Griffin Reinhart, fourth overall pick by the New York Islanders, shakes hands during Round One of the 2012 NHL Entry Draft at Consol Energy Center on June 22, 2012 in Pittsburgh, Pennsylvania.
(June 21, 2012 - Source: Bruce Bennett/Getty Images North America)

IIHF hands Canada’s Reinhart a four-game suspension


The IIHF has announced that New York Islanders prospect Griffin Reinhart will be ineligible to play for Team Canada in the upcoming Bronze Medal Game and three additional matches after high-sticking America’s Vince Trocheck during the semifinals on Thursday.

The incident occurred after Trocheck and Reinhart became tangled up while fighting for the puck. While on his knees, Reinhart hit Trocheck in the head and neck area with his stick, which caused Trocheck to fall. Reinhart received a two-minute minor for high-sticking while Trocheck didn’t appear to sustain an injury.

The IIHF’s Disciplinary Panel determined that “the action was dangerous to the safety of Trocheck and was avoidable,” but Hockey Canada senior director of hockey operations Scott Salmond strongly disagrees with that assessment.

“Surprised, shocked,” Salmond said in a Toronto Sun report. “I was in the hearing today with Griffin. I read the referees’ report. Griffin stated his case and said all along it was an accident.

“I believe it was an accident. The four officials on the ice believe it was an accident. No question in my mind we will appeal.
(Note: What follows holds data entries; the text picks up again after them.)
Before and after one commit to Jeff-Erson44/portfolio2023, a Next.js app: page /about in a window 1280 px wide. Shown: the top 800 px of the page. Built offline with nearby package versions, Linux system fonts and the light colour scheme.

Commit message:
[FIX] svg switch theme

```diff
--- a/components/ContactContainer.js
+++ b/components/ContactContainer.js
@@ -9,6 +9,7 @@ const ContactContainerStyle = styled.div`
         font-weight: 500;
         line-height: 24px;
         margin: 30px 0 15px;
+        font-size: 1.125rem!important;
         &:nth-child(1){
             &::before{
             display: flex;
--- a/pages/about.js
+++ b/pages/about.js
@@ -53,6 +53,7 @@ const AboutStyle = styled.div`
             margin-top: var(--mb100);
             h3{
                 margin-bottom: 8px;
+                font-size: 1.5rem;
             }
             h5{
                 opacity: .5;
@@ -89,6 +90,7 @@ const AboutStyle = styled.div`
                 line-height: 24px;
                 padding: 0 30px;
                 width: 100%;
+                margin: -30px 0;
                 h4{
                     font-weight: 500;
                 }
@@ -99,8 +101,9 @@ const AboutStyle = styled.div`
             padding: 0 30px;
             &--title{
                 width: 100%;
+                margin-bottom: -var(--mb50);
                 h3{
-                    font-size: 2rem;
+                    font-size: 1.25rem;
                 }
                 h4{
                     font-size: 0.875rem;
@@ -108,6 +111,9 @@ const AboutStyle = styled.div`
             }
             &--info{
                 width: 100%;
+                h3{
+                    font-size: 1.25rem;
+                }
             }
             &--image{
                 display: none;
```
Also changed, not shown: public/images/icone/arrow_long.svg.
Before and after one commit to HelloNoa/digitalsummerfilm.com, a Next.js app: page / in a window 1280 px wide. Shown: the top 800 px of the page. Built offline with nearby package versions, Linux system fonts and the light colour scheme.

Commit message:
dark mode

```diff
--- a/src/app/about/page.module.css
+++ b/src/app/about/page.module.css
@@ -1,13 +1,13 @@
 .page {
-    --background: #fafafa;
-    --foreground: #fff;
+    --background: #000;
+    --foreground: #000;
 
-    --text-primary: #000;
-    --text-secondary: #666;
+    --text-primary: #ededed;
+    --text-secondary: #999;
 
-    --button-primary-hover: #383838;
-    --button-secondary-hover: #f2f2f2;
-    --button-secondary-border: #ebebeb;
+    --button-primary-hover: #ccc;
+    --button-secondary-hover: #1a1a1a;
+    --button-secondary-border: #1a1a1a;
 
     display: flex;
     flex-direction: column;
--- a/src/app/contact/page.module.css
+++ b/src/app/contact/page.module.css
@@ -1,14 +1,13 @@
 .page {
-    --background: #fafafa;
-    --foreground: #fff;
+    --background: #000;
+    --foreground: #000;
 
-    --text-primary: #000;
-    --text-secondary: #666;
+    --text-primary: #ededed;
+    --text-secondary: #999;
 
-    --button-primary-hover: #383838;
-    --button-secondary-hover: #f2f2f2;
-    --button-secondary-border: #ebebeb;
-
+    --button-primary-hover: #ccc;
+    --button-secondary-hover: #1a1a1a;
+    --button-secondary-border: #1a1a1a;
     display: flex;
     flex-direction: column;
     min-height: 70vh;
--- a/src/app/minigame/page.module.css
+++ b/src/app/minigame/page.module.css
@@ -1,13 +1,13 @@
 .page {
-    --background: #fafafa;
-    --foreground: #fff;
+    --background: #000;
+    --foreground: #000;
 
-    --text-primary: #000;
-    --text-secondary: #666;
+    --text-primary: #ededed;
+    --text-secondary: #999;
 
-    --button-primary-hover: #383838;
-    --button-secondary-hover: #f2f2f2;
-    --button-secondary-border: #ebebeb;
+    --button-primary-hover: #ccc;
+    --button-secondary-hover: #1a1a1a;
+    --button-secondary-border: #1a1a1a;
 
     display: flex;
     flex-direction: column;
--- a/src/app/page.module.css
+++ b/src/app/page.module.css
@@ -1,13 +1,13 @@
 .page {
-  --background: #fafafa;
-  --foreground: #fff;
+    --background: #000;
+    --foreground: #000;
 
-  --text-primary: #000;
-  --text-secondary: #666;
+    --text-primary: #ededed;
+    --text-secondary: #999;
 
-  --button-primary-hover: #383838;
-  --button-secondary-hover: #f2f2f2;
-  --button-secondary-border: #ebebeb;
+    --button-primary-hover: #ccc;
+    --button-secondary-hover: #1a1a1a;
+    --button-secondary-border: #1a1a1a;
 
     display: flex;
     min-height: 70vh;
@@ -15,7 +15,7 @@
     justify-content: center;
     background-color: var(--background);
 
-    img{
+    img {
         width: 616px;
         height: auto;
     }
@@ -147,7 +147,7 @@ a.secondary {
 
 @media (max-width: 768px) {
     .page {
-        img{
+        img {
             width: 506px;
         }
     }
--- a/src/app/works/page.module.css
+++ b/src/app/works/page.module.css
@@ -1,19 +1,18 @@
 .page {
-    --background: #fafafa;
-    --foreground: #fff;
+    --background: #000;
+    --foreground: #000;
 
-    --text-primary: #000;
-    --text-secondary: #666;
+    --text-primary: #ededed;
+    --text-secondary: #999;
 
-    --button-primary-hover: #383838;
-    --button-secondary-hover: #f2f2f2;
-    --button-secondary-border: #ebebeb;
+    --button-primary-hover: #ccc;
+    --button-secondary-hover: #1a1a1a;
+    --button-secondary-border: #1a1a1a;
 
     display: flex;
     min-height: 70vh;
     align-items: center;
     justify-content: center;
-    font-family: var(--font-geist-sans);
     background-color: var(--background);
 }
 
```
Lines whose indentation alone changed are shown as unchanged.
“I never questioned the officiating. I thought it was a good call on the ice. I thought they did their due diligence, talked about the play, and today that was overruled to the point of a four-game suspension.”

An appeal would take place in mid-January, so Reinhart still won’t play for the bronze medal.

“As I was tripping, I lost balance and my stick rode up his stick,” Reinhart said. “Completely accidental. A four-game suspension is a shock but there is nothing I can do about it now.”

Canada will face Russia on Saturday with the bronze medal on the line. After the conclusion of that contest, Team USA and Sweden will compete for the gold medal.

Jason Demers tweets #FreeTorres, gets mocked

Los Angeles Kings v San Jose Sharks - Game One

Following his stunning 41-game suspension, it looks like Raffi Torres has at least one former teammate in his corner.

We haven’t yet seen how the San Jose Sharks or the NHLPA are reacting to the league’s hammer-dropping decision to punish Torres for his Torres-like hit on Jakob Silfverberg, but Jason Demers decided to put in a good word for Torres tonight.

It was a simple message: “#FreeTorres.”

Demers, now of the Dallas Stars, was once with Torres and the Sharks. (In case this post’s main image didn’t make that clear enough already.)

Perhaps this will become “a thing” at some point.

So far, it seems like it’s instead “a thing (that people are making fun of).”

… You get the idea.

The bottom line is that there are some who either a) blindly support Torres because they’re Sharks fans or b) simply think that the punishment was excessive.

The most important statement came from the Department of Player Safety, though.

Bruins list Chara on IR, for now

Zdeno Chara

Those who feel as though the Boston Bruins may rebound – John Tortorella, maybe? – likely rest some of their optimism on the back of a healthy Zdeno Chara.

It’s possible that he’s merely limping into what may otherwise be a healthy 2015-16 season, but it’s definitely looking like a slow start thanks to a lower-body injury.

The latest sign of a bumpy beginning came on Monday, as several onlookers (including’s Joe Haggerty) pointed out that Chara was listed on injured reserve.

As Haggerty notes, that move is retroactive to Sept. 24, so his status really just opens up options for the Bruins.

Still … it’s a little unsettling, isn’t it?

The Bruins likely realize that they need to transition away from their generational behemoth, but last season provided a stark suggestion that may not be ready yet. Trading Dougie Hamilton and losing Dennis Seidenberg to injury only make them more dependent on the towering 38-year-old.

This isn’t really something to panic about, yet it might leave a few extra seats open on the Bruins’ bandwagon.